REQUIRED WORK:
An exact reprint of every record below is required, with the pictures left out.

AVAILABLE DATA:
• • • • • • •

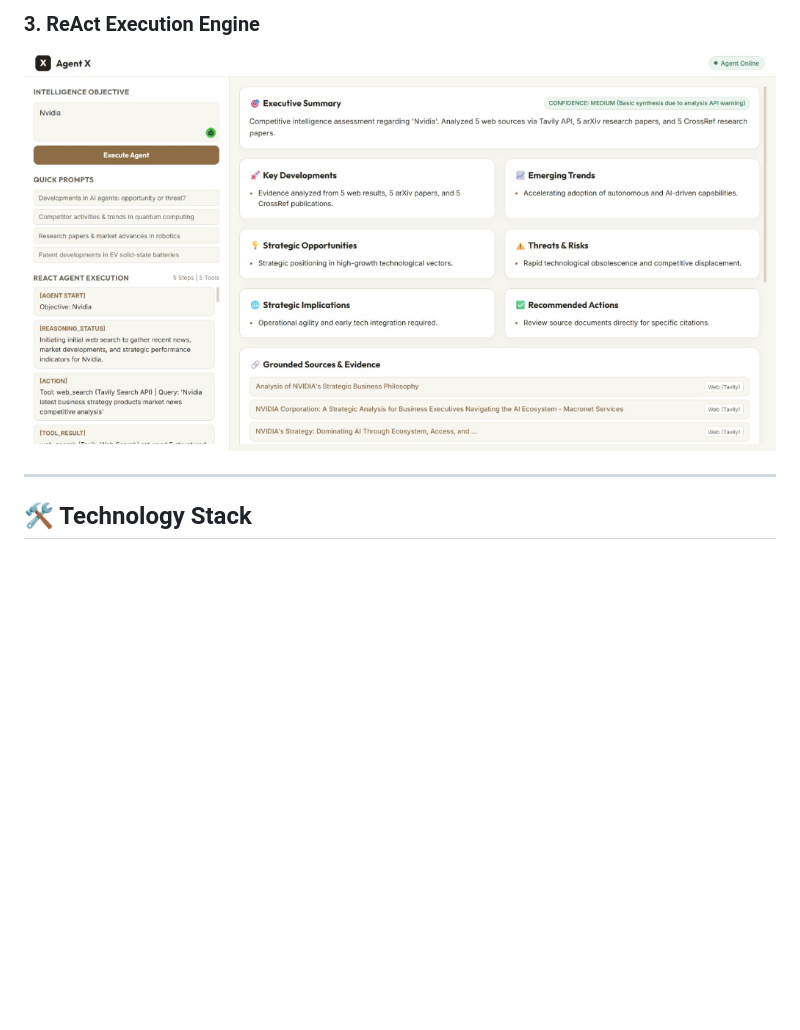
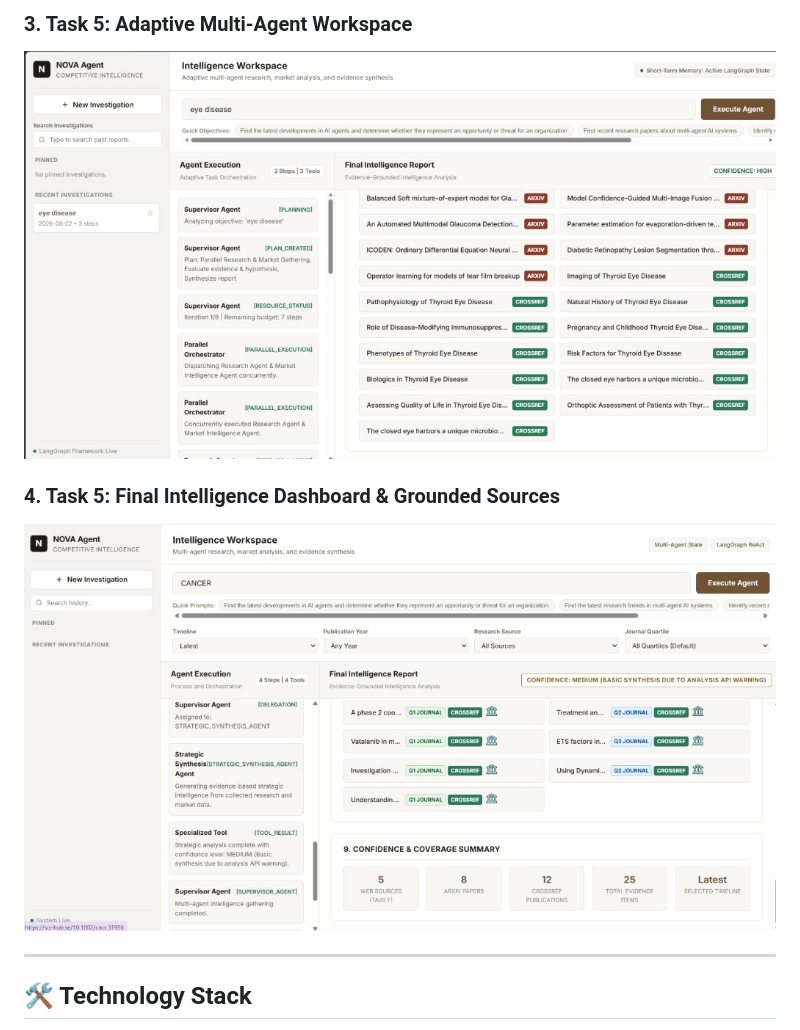
Before and after one commit to UtkarshaBhadakwade/NOVA_AGENTX24, a Markdown page: README.md, the part around the change printed below. GitHub-like rendering; blank space fills up the shorter version.

```diff
--- a/README.md
+++ b/README.md
@@ -139,6 +153,9 @@ Structured intelligence output containing:
 
-### 3. ReAct Execution Engine
-![ReAct Agent Execution Engine](docs/screenshots/task1_react_execution.png)
+### 3. Task 5: Adaptive Multi-Agent Workspace
+![Task 5 Adaptive Multi-Agent Workspace](docs/screenshots/task5_adaptive_workspace.png)
+
+### 4. Task 5: Final Intelligence Dashboard & Grounded Sources
+![Task 5 Final Intelligence Dashboard](docs/screenshots/task5_intelligence_dashboard.png)
 
 ---
 
```
Also changed, not shown: other parts of README.md (+18 -4 lines), docs/screenshots/task1_execution_completed.png (added), docs/screenshots/task1_workspace_initial.png (added).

• • • • • • •

REPLY:
Before and after one commit to UtkarshaBhadakwade/NOVA_AGENTX24, a Markdown page: README.md, the part around the change printed below. GitHub-like rendering; blank space fills up the shorter version.

```diff
--- a/README.md
+++ b/README.md
@@ -139,6 +153,9 @@ Structured intelligence output containing:
 
-### 3. ReAct Execution Engine
-![ReAct Agent Execution Engine](docs/screenshots/task1_react_execution.png)
+### 3. Task 5: Adaptive Multi-Agent Workspace
+![Task 5 Adaptive Multi-Agent Workspace](docs/screenshots/task5_adaptive_workspace.png)
+
+### 4. Task 5: Final Intelligence Dashboard & Grounded Sources
+![Task 5 Final Intelligence Dashboard](docs/screenshots/task5_intelligence_dashboard.png)
 
 ---
 
```
Also changed, not shown: other parts of README.md (+18 -4 lines), docs/screenshots/task1_execution_completed.png (added), docs/screenshots/task1_workspace_initial.png (added).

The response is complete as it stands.